The psycho-logics of one’s emotions become apparent when you notice the games people play with reference to them. Imagine if you were from mars and you had to listen to how creating anger in, and possibly rejection by, another person is evidence of being liked and appreciated? Or that children, and even their older counterparts called adults, would have aan indiscriminate need for attention: they will take it anyway they get it, even in the form of punishment! This kind of “emotional or experiential logic” or psycho-logic, does not follow the linear kind of thinking which allows one to build a bridge.

Emotions as Rules for Games
There is lot to say about how emotions form the rules within which people play emotional games, but for brevity sake I will only refer to one aspect, namely, whose emotions. I came across this distinction in my LAB-profile training with Shelle Rose Charvet, and to my surprise I started to hear it in working with emotional games people play. Charvet refers to working rules, and makes 4 distinction around the question “What are the rules that people apply to themselves and others?”. Applied to emotional games the same question would apply, with the variation of “whose emotions?”. Closely related to outcomes, the question is whose emotions is the person concerned with? How they should feel if the interaction went well, or how the other person should feel if the interaction went well? The stuckness and repetition of emotional games happen when there is only one or few answers. When then answers starts to become a universal quantifier: always me; always them; etc. then person is setting themselves up for non-constructive game playing.

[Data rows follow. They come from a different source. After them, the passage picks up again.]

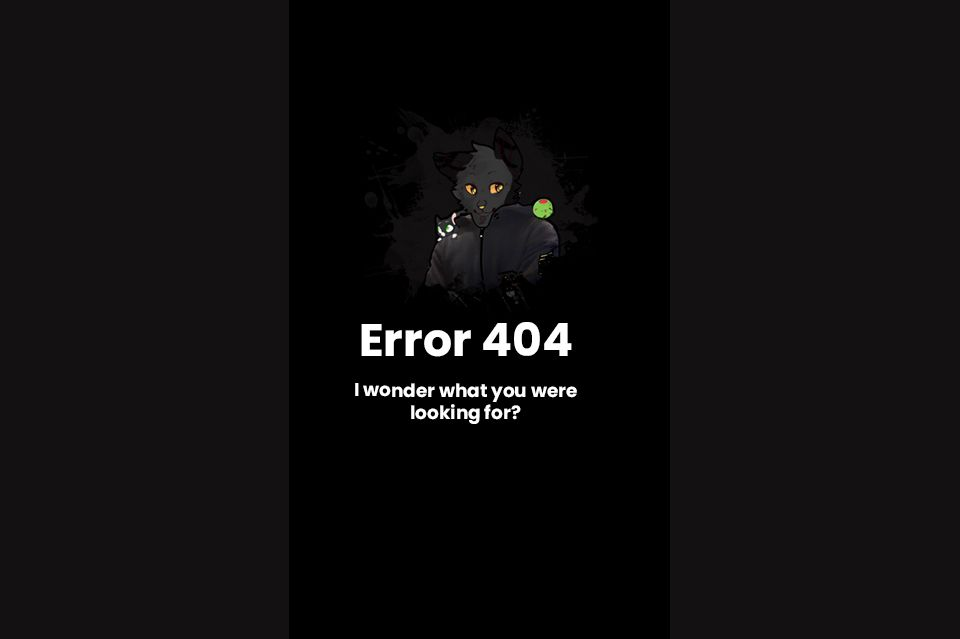
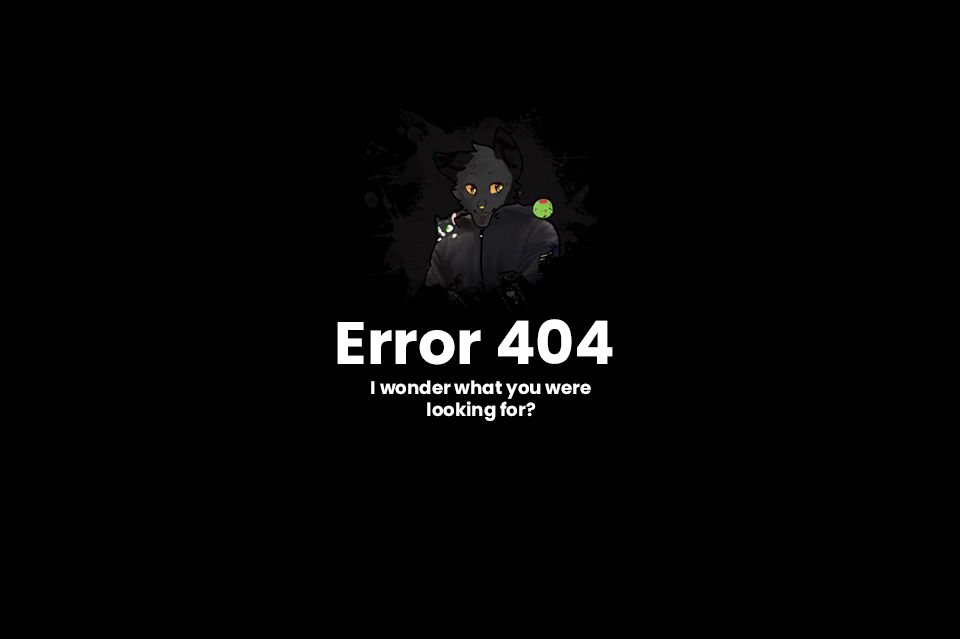
Errorpage background color and image changed

Changed region(s): [[0.3438, 0.4757, 0.6562, 0.6839]]

diff --git a/404.html b/404.html
@@ -13,7 +13,6 @@
 
 </head>
 <body>
-	<div class="backgroundcolorerrorpage">
 	<div class="errorpagephoto">
 	</div>
 	<div class="altababy2">
@@ -22,7 +21,6 @@
 </a></div>
 	<div class="footer agileits altababy">
 		<p>Copyright © 2018 Venator Design</a></p>
-	</div>
 	</div>
 </body>
 </html>

diff --git a/assets/errorpagecss/style.css b/assets/errorpagecss/style.css
@@ -4,7 +4,7 @@ body {
 	margin: 0;
 	height: 100vh !important;
 	overflow: hidden;
-	background: #131112;
+	background: #000000;
 	font-family: 'Source Sans Pro', sans-serif;
 }
 body a {
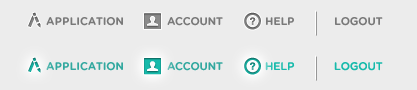
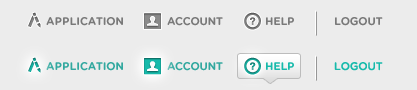
help work

Changed region(s): [[0.6235, 0.6889, 0.717, 0.7778], [0.5612, 0.8444, 0.717, 0.9333], [0.5612, 0.5778, 0.717, 0.6222]]

diff --git a/nextroom/media/service/css/nextroom.css b/nextroom/media/service/css/nextroom.css
@@ -35,7 +35,8 @@ h3 { font-size: 12px; }
 
 [unselectable=on] { -moz-user-select: none; -khtml-user-select: none; user-select: none; }
 
-input[type=submit] {
+input[type=submit],
+input[type=button] {
     background: #a9a9a9 url(images/submit_button_bg.png) 0 0 repeat-x;
     border: 1px solid #848484;
     border-radius: 5px;
@@ -72,6 +73,11 @@ input.cancel {
     color: #595959;
     text-decoration: underline;
     font-size: 11px;
+    text-shadow: 0px 0px 0px #717171;
+    -moz-box-shadow: 0px 0px 0px #888;
+    -webkit-box-shadow: 0px 0px 0px #888;
+    box-shadow: 0px 0px 0px #888;
+    border-radius: 0;
 }
 
 form span.input {
@@ -623,19 +629,65 @@ form h3 {
 
 #help {
     position: absolute;
-    top: 20px;
-    right: 30px;
-    width: 300px;
-    height: 200px;
-    background-color: #eee;
+    top:0;
+    left: 0;
+    width: 100%;
+    height: 100%;
+    background: rgba(255,255,255,0);
     display: none;
+}
+#help #help_box {
+    position: absolute;
+    top: 10px;
+    right: 116px;
+    width: 318px;
+    height: 210px;
+    background: #dfdfdf url(images/help_bg.png) repeat-x 0 0;
     border: 1px solid #c7c7c7;
     border-radius: 5px;
-    -moz-box-shadow: 0px 10px 5px rgba(0, 0, 0, 0.5);
-    -webkit-box-shadow: 0px 10px 5px rgba(0, 0, 0, 0.5);
-    box-shadow: 0px 10px 5px rgba(0, 0, 0, 0.5);
 }
 
+#help #help_box h2 {
+    text-indent: -9999px;
+    background: url(images/h2_NextRoom_help.png) 0 0 no-repeat;
+    width: 100%;
+    height: 39px;
+    margin: 24px 0 0 24px
+}
+#help #help_box p {
+    font-size: 11px;
+    color: #828282;
+    margin: 10px 24px 0;; 
+}
+#help #help_box .buttons {
+    background: url(images/help_close_bg.png) 0 0 repeat-x;
+    width: 100%;
+    height: 44px;
+    border: 1px solid #049b85;
+    border-top: 0;
+    position: absolute;
+    left: -1px;
+    bottom: -1px;
+    -webkit-border-bottom-right-radius: 5px;
+    -webkit-border-bottom-left-radius: 5px;
+    -moz-border-radius-bottomright: 5px;
+    -moz-border-radius-bottomleft: 5px;
+    border-bottom-right-radius: 5px;
+    border-bottom-left-radius: 5px;
+}
+#help #help_box .buttons input {
+    font-size: 11px;
+    position: absolute;
+    right: 15px;
+    bottom: 10px;
+    -moz-box-shadow: 0px 1px 3px #119d92;
+    -webkit-box-shadow: 0px 1px 3px #119d92;
+    box-shadow: 0px 1px 3px #119d92;
+}
+
+body.help div[role='main'] {
+    opacity: 0.3;
+}
 
 
 

diff --git a/nextroom/templates/service/admin/base.html b/nextroom/templates/service/admin/base.html
@@ -207,17 +207,19 @@
             </div> <!-- role="main" -->
 
             <div id="help">
-	      <h2>NextRoom Help</h2>
+                <div id="help_box">
+                  <h2>NextRoom Help</h2>
 
-	      <p>Phasellus tincidunt, sem non malesuada bibendum, arcu
-	      quam tempor elit, et lacinia orci orci id lectus. Donec
-	      suscipit, eros eget dignissim dignissim, nisl odio
-	      dapibus urna, sit amet sodales sem dolor at justo.</p>
+                  <p>Phasellus tincidunt, sem non malesuada bibendum, arcu
+                  quam tempor elit, et lacinia orci orci id lectus. Donec
+                  suscipit, eros eget dignissim dignissim, nisl odio
+                  dapibus urna, sit amet sodales sem dolor at justo.</p>
 
-	      <div class="buttons">
-		<input id="close-help" type="button" value="Close" />
-	      </div>
-	    </div>
+                  <div class="buttons">
+                    <input id="close-help" type="button" value="Close" />
+                  </div>
+                </div>
+            </div>
 
 
             <div id="template">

Dragons in Emotional Games
The essential characteristic in calling an emotion a “dragon state” is a negative judgement about an emotional experience leading to an unresourceful state. For example, being angry about your anger, ashamed about your sensitivity, guilty about your guilt, fearful of your concern, afraid of being afraid, etc. leading to stress, apprehension, timidity, pessimism, fretfulness, etc. Dragon states not only create a kind of “anticipatory anxiety” which motivate the game player to avoid those games with games of their own, but seem to deprive people of the awareness that they have the choice not to play. One reason why people seem to give up their choice of refusal is that they are busy creating and feeding the dragon. They are so busy doing the dragon, i.e. making negative judgements and “feeding” these judgements with internal dialogue and matching memories, etc. that they plumb forget to go meta- and ask the next question! Once you allow the dragon any kind of “realness” more than it being a mere judgement, the dragon is real and you play it’s mind-games plus games for controlling it, avoiding, disproving it, and any other which might help not having it. The choice of taming it if it has contextual usefulness, or slaying it to replace it with a prince/princess, seems to not occur to people when they are doing dragons.

Emotional games are those game where the language of emotions are the main symbols and language of interchange. Emotions as the outcome determine the nature of the pay-off and the nature of the game. Dragon states locks people into games of their own tormenting.

I am always with myself, and it is I who am my the tormentor
- Leo Tolstoy: Memoirs of a Madman.